* _Task goal_
Keep every line of the data below that has the string "file" and present those lines.

Stored items from a collection:
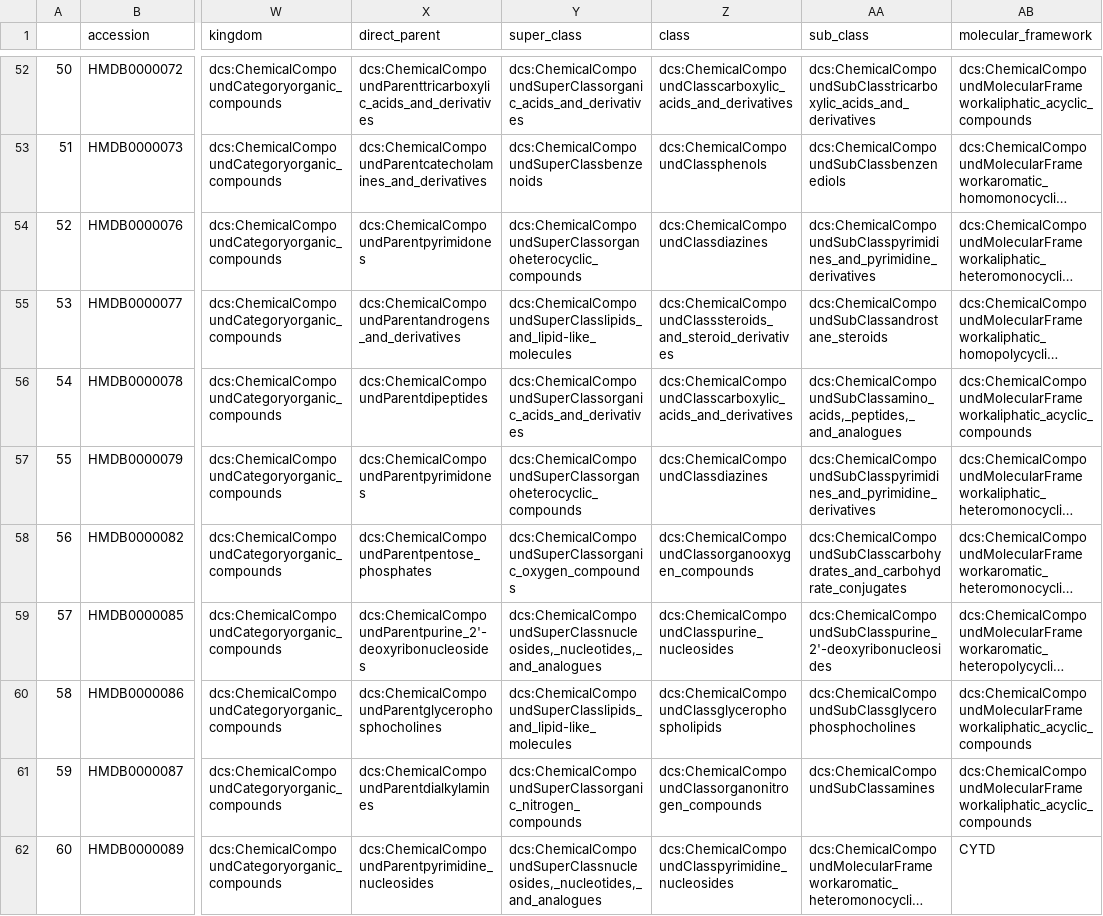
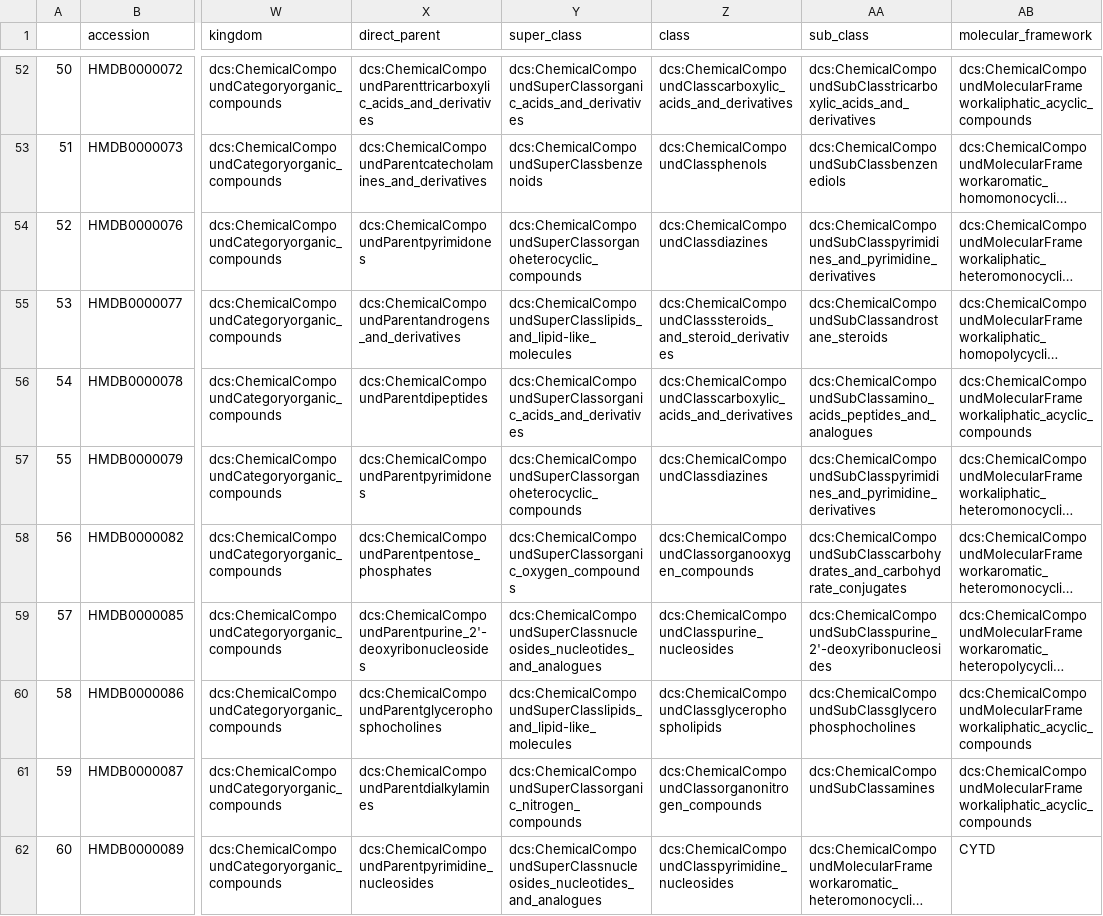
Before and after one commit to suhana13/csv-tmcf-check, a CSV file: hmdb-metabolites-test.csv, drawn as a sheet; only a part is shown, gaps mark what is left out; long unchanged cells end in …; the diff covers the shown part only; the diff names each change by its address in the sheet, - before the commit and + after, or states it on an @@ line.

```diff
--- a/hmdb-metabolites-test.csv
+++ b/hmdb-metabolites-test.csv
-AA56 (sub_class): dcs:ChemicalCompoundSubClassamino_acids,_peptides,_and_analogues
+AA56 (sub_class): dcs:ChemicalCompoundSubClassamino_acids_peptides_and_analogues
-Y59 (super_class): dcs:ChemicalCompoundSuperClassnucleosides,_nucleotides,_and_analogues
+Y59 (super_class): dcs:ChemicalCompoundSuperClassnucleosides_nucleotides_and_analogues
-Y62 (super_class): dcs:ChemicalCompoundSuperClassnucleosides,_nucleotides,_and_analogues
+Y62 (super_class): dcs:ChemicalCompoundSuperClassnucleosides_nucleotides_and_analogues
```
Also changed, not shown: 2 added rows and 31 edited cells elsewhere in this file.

* _Answer to the problem_
Before and after one commit to suhana13/csv-tmcf-check, a CSV file: hmdb-metabolites-test.csv, drawn as a sheet; only a part is shown, gaps mark what is left out; long unchanged cells end in …; the diff covers the shown part only; the diff names each change by its address in the sheet, - before the commit and + after, or states it on an @@ line.
Also changed, not shown: 2 added rows and 31 edited cells elsewhere in this file.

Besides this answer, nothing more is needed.